**EXERCISE DESCRIPTION:** What are the lines, copied exactly, from the one containing "Ajustes de estilización global en indexx.scss" through the last line of the records below, both included?

(Front-end code change data)
━━━━━━━━━━━━━━━━━━━━━━━━━━━━━━

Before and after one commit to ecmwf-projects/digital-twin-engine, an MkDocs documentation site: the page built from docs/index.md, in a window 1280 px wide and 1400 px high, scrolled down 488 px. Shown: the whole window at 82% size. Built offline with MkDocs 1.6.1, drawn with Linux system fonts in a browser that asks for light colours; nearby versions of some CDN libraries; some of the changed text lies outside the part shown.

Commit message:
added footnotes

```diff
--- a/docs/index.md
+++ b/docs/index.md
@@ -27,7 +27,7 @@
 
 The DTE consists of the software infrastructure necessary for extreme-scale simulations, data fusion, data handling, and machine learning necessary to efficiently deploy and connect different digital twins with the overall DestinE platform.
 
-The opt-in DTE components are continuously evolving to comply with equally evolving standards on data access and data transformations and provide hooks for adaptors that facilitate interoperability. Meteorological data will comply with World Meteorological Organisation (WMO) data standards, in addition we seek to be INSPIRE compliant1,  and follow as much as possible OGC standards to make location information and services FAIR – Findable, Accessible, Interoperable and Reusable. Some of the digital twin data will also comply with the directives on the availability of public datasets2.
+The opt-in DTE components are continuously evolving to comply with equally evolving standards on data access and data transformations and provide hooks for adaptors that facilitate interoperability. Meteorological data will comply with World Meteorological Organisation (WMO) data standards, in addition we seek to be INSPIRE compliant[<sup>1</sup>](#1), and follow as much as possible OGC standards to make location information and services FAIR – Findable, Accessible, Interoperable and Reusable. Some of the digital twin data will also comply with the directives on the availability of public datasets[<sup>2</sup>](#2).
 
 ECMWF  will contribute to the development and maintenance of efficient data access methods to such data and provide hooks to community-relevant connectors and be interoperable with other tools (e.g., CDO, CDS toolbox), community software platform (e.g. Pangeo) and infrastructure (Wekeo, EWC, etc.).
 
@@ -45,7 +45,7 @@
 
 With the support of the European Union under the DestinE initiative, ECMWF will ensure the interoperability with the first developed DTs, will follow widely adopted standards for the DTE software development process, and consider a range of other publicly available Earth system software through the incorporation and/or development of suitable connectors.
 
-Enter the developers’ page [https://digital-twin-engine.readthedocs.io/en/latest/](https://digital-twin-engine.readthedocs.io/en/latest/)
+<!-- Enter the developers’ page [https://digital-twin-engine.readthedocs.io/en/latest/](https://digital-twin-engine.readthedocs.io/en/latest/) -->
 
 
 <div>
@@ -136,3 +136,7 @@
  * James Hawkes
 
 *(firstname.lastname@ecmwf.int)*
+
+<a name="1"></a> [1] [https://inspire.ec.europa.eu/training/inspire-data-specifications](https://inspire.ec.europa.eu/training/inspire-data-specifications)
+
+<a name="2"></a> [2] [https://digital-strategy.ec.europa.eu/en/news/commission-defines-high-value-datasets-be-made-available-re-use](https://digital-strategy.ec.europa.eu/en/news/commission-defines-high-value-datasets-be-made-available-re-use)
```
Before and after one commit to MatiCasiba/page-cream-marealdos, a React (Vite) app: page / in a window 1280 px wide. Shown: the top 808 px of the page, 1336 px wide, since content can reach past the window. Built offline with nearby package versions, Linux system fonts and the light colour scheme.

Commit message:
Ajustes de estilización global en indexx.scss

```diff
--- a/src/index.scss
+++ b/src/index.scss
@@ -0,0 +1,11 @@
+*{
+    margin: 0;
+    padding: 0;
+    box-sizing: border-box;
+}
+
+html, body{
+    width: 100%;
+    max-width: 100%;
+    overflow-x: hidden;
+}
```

━━━━━━━━━━━━━━━━━━━━━━━━━━━━━━

**RESPONSE:**
Ajustes de estilización global en indexx.scss

```diff
--- a/src/index.scss
+++ b/src/index.scss
@@ -0,0 +1,11 @@
+*{
+    margin: 0;
+    padding: 0;
+    box-sizing: border-box;
+}
+
+html, body{
+    width: 100%;
+    max-width: 100%;
+    overflow-x: hidden;
+}
```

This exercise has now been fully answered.